Physical characteristics[edit]

Hasma is sold dried as irregular flat pieces and flakes ranging from 1–2 cm in length and 1–5 mm in thickness. Individual pieces are yellowish-white in colour with a matte lustre, whose surface may be covered with off-white pellicles. When rehydrated, dried hasma can expand up to 10-15 times in size.

The dried hasma is rehydrated and double-boiled with rock sugar to create a glutinous texture and opaque color. Dried or rehydrated hasma has a slight fishy smell. In its unflavoured form it is sweet and slightly savory in taste with a texture that is glutinous, chewy, and light, very similar to that of tapioca in a dessert.

Preparation[edit]

Hasma cooked with jujubes fruits

Hasma serves the role of providing texture to tong sui, or sweet soups, as well as increasing the perceived luxuriousness of the soup. These soups are usually flavoured with rock sugar. For the uninitiated, this relatively accessible eating experience belies the exotic sounding nature of the dessert. Hasma is widely featured in dessert dishes in high class restaurants in Hong Kong.

Hasma is most commonly paired in sweet soups with:

It is also a key ingredient in making "Three snow soup" (Chinese: 三雪湯; pinyin: sān xuě tāng), which consists of:

Hasma can also be included in more exotic versions of shark fin soup.

Health benefits[edit]

Hasma is taken for medicinal purposes in Traditional Chinese medicine. Reported benefits of eating hasma include replenishing vital essence in the lungs, kidneys, and improving skin complexion. Hasma is also prescribed to treat respiratory symptoms such as coughing, hemoptysis and night sweats due to tuberculosis.
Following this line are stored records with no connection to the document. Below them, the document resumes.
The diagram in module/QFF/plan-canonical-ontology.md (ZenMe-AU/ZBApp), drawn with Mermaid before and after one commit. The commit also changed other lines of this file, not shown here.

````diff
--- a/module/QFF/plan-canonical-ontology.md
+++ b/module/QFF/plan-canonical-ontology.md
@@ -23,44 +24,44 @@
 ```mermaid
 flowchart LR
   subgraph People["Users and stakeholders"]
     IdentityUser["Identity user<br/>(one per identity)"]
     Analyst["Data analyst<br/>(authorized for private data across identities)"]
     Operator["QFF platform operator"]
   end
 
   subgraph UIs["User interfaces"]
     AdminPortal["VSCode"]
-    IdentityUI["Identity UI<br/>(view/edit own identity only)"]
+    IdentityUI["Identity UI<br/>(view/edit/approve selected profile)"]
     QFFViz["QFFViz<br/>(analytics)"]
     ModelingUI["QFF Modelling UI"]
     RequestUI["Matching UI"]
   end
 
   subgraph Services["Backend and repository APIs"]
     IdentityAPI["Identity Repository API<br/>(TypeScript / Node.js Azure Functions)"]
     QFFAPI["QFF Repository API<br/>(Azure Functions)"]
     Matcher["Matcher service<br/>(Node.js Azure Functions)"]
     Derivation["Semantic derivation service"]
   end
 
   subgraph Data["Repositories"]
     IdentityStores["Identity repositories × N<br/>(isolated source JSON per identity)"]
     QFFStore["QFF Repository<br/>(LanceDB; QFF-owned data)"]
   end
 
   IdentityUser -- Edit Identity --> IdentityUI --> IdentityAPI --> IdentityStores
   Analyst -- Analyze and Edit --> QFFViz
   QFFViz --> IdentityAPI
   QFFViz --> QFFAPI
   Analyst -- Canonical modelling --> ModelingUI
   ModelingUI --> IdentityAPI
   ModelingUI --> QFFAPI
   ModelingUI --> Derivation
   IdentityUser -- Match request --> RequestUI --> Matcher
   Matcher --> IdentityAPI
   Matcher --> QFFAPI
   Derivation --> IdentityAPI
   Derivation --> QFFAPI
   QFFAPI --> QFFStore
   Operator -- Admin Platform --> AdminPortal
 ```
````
Young children are however not recommended to take it, as the high contents of hormones might cause puberty to begin early.[1]

References[edit]

External links[edit]